An excerpt from Goal Play!: Leadership Lessons from the Soccer Field.
I recently had lunch with one of my soccer alumnae, now aged 28. Tovah said to me, “Do you remember that play I made in the tournament we went to in Connecticut? I mean when I mistakenly headed the ball into our own goal and caused us to lose the game.”
“Well, I was devastated and was sitting on the grass after the game, sobbing my heart out. You came over and said, ‘Don’t worry, Tovah, great defenders sometimes score against themselves. Only the best defenders go out aggressively after every open ball. Every now and then, it deflects and goes into the net. You did a wonderful job.’ I stopped crying, stood up, brushed myself off, and walked away smiling, saying to myself, ‘I’m a great defender!’ That season was very meaningful to me.”
She remembered this 14 years later.
You never know when a kind or supportive word from you will make a lasting difference. Whether you intend to be or not, you are a role model and your opinion counts. When you offer solace or encouragement to someone who has made a mistake, it can make a difference. To do so, though, you must truly believe that it is not the mistake that matters, but the lesson that can be drawn from it.
But let’s take this idea even further: As a leader, you must do everything you can to encourage people to admit mistakes they have made and to call out problems they have found in the organization. If people think they will get in trouble for having erred, or for having brought up a systemic problem in the organization, those errors and problems will go unreported. The person and the organization will thereby lose an opportunity to grow and improve. Accordingly, a strong commitment not only to transparency but to a just culture is essential to achieve continuous improvement.

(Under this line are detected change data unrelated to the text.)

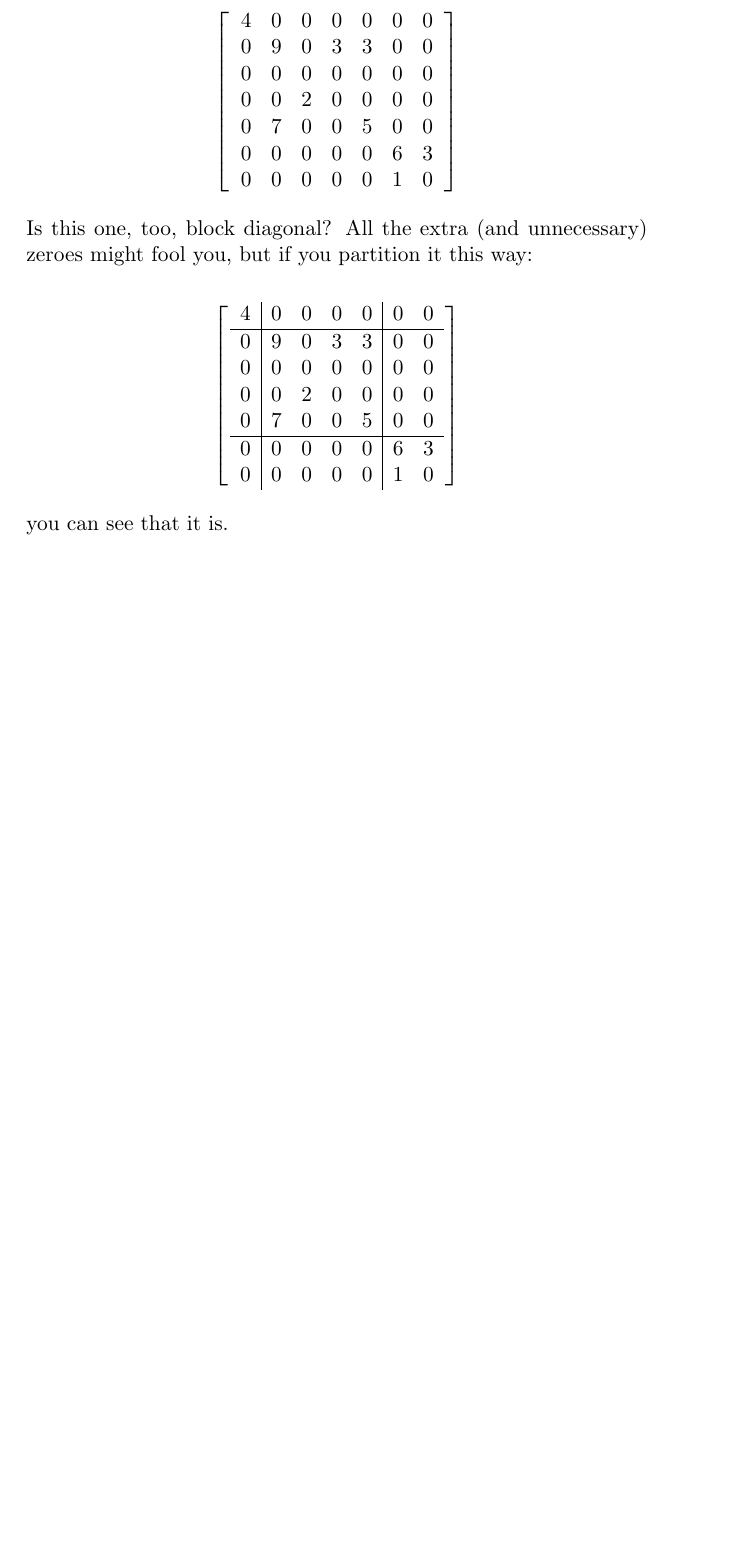
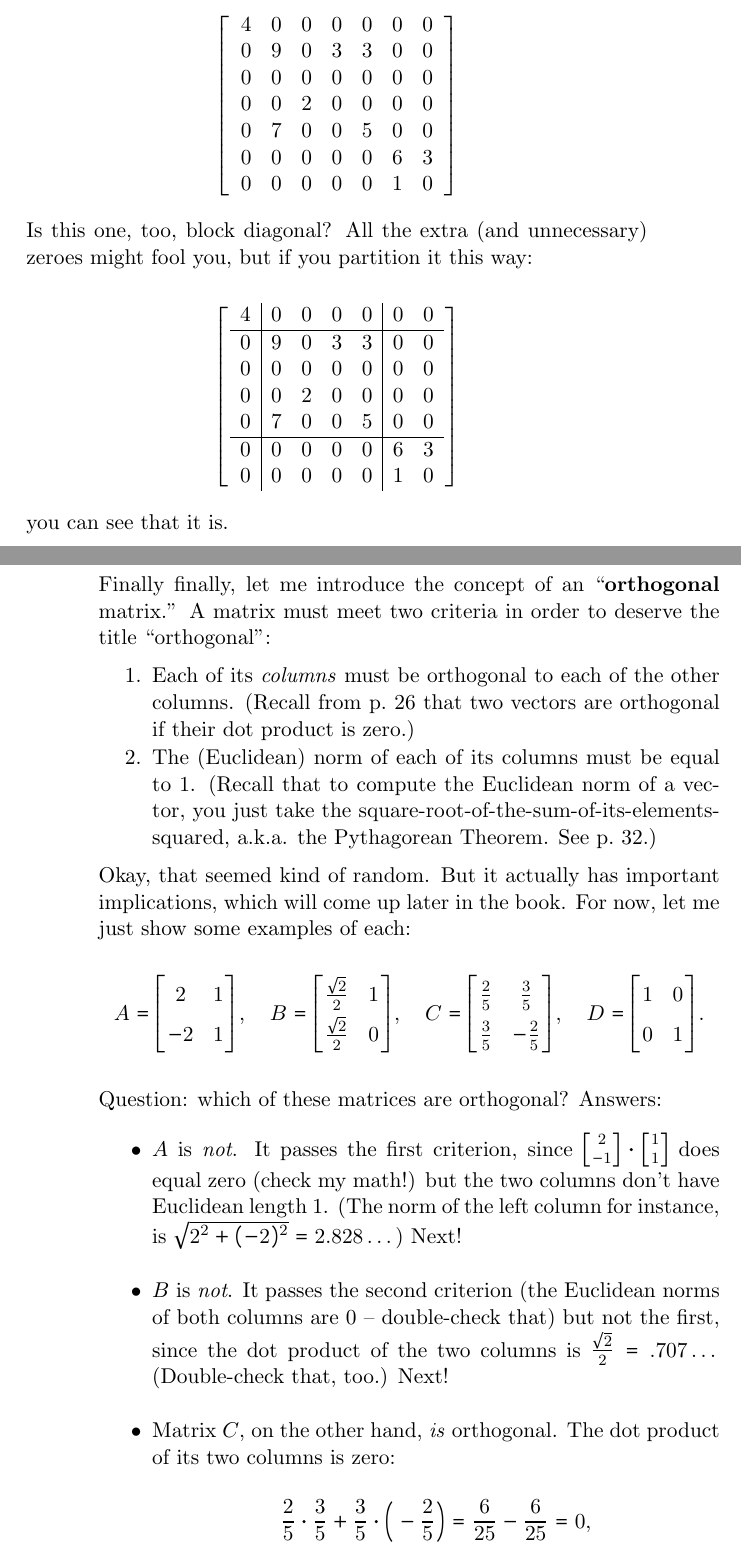
Before and after one commit to divilian/quick-steep-climb, a LaTeX thesis (quick.tex, which reads matrices.tex): part of page 86 of 205 before the commit and two parts of pages 86 and 87 of 207 after it, the two joined at a grey line, cut so that both start at the same text, the shorter picture padded with empty space. Compiled offline with pdfLaTeX.

Commit message:
Add orthogonal matrices.

```diff
--- a/matrices.tex
+++ b/matrices.tex
@@ -1131,3 +1131,83 @@ fool you, but if you partition it this way:
 
 you can see that it is.
 
+\bigskip
+
+\index{orthogonal}
+\index{orthogonal (orthonormal) matrix}
+
+Finally finally, let me introduce the concept of an ``\textbf{orthogonal}
+matrix.'' A matrix must meet two criteria in order to deserve the title
+``orthogonal'':
+
+\begin{compactenum}
+\itemsep.1em
+
+\item Each of its \textit{columns} must be orthogonal to each of the other
+columns. (Recall from p.~\pageref{orthogonalMeansZeroDotProduct} that two
+vectors are orthogonal if their dot product is zero.)
+
+\item The (Euclidean) norm of each of its columns must be equal to 1. (Recall
+that to compute the Euclidean norm of a vector, you just take the
+square-root-of-the-sum-of-its-elements-squared, a.k.a. the Pythagorean Theorem.
+See p.~\pageref{Euclideannorm}.)
+
+\end{compactenum}
+
+Okay, that seemed kind of random. But it actually has important implications,
+which will come up later in the book. For now, let me just show some examples
+of each:
+
+\vspace{-.15in}
+\begingroup
+\renewcommand*{\arraystretch}{1.5}
+\begin{align*}
+A =
+\begin{bmatrix}
+2 & 1 \\
+-2 & 1 \\
+\end{bmatrix},\quad
+B =
+\begin{bmatrix}
+\frac{\sqrt{2}}{2} & 1 \\
+\frac{\sqrt{2}}{2} & 0 \\
+\end{bmatrix},\quad
+C =
+\begin{bmatrix}
+\frac{2}{5} & \frac{3}{5} \\
+\frac{3}{5} & -\frac{2}{5} \\
+\end{bmatrix},\quad
+D =
+\begin{bmatrix}
+1 & 0 \\
+0 & 1 \\
+\end{bmatrix}.
+\end{align*}
+\endgroup
+
+\smallskip
+Question: which of these matrices are orthogonal? Answers:
+
+\vspace{-.1in}
+\begin{itemize}
+\itemsep.9em
+
+\item $A$ is \textit{not}. It passes the first criterion, since
+${\scriptsize \begin{bmatrix} 2 \\ -1 \end{bmatrix}} \cdot
+{\scriptsize \begin{bmatrix} 1 \\ 1 \end{bmatrix}}$ does equal zero (check my
+math!) but the two columns don't have Euclidean length 1. (The norm of the
+left column for instance, is $\sqrt{2^2 + (-2)^2} = 2.828\dots$) Next!
+
+\item $B$ is \textit{not}. It passes the second criterion (the Euclidean norms of both
+columns are 0 -- double-check that) but not the first, since the dot product of
+the two columns is $\frac{\sqrt{2}}{2} = .707\dots$ (Double-check that, too.)
+Next!
+
+\item Matrix $C$, on the other hand, \textit{is} orthogonal. The dot product of
+its two columns is zero:
+
+\vspace{-.15in}
+\begin{align*}
+\frac{2}{5} \cdot \frac{3}{5} +
+\frac{3}{5} \cdot \Big(-\frac{2}{5}\Big) = \frac{6}{25} - \frac{6}{25} = 0,
+\end{align*}
@@ -1133,0 +1220,4 @@ you can see that it is.
+\Bigg(\sqrt{\frac{2}{5}}\Bigg)^2 &+ \Bigg(\sqrt{\frac{3}{5}}\Bigg)^2 = 1,
+\textrm{and} \\
+\Bigg(\sqrt{\frac{3}{5}}\Bigg)^2 &+ \Bigg(-\sqrt{\frac{2}{5}}\Bigg)^2 = 1.
+\end{align*}
```
Also changed, not shown: vectors.tex (+4 -0 lines), matrices.tex (55 more changed lines).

You can see this philosophy in action through an event that happened at Beth Israel Deaconess Medical Center in July of 2008. A patient woke up after orthopaedic surgery and asked her doctor, “Why is the bandage on my right ankle instead of my left ankle?” It was at that moment that the surgeon realized he had operated on the wrong limb. It is impossible to know who was more distraught, the patient or the doctor who realized that he had violated a life-long oath to “do no harm.”
The surgeon immediately notified his chief of service and me, the CEO. After all of our department chiefs and quality assurance staff met to review the underlying causes of the error, we unanimously decided to publicize the case broadly throughout the hospital. We did so out of the belief that there were lessons to be learned about pre-operative procedures, which would affect the hundreds of doctors, nurses, surgery technicians, and residents engaged in surgeries at our hospital. I also published the story on my blog in the hope that our experience might be of value to workers in other hospitals.
It was quite clear that the hospital’s “time-out” protocol, which was designed to avoid precisely this kind of error, had not been properly carried out. In the weeks following this disclosure, a number of people asked me if we intended to punish the surgeon in charge of the case, as well as others in the OR who had not adhered to that procedure. Some were surprised by my answer, which was, “No.”
I felt that those involved had been punished enough by the searing experience of the event. They were devastated by their error and by the realization that they had participated in an event that unnecessarily hurt a patient. Further, the surgeon immediately reported the error to his chief and to me and took all appropriate actions to disclose and apologize to the patient. He also participated openly and honestly in the case review.
My reaction was supported by one of our trustees, who likewise responded, “God has already taken care of the punishment.” He pointed out that it would be hard to imagine a punishment greater than the self-imposed distress that the surgeon already felt. He had taken a professional oath to do no harm, and here he had, in fact, done harm. But another trustee said that it just didn’t feel right that this highly trained physician, “who should have known better,” would not be punished. “Wouldn’t someone in another field be disciplined for an equivalent error?” he asked.
This was a healthy debate for us to have, but a wise comment by a colleague made me realize that I was over-emphasizing the wrong point (i.e., the doctor’s sense of regret) and not clearly enunciating the full reason for my conclusion. The head of our faculty practice put it better than I had, “If our goal is to reduce the likelihood of this kind of error in the future, the probability of achieving that is much greater if these staff members are not punished than if they are.”
I think he was exactly right, and I believe this is the heart of the logic shared by our chiefs of service during their review of the case. Punishment in this situation was more likely to contribute to a culture of hiding errors rather than admitting them. And it was only by nurturing a culture in which people freely disclose errors that the hospital as a whole could focus on the human and systemic determinants of those errors.
Paul Levy is the former President and CEO of Beth Israel Deaconess Medical Center in Boston and blogs at Not Running a Hospital. He is the author of Goal Play!: Leadership Lessons from the Soccer Field and How a Blog Held Off the Most Powerful Union in America.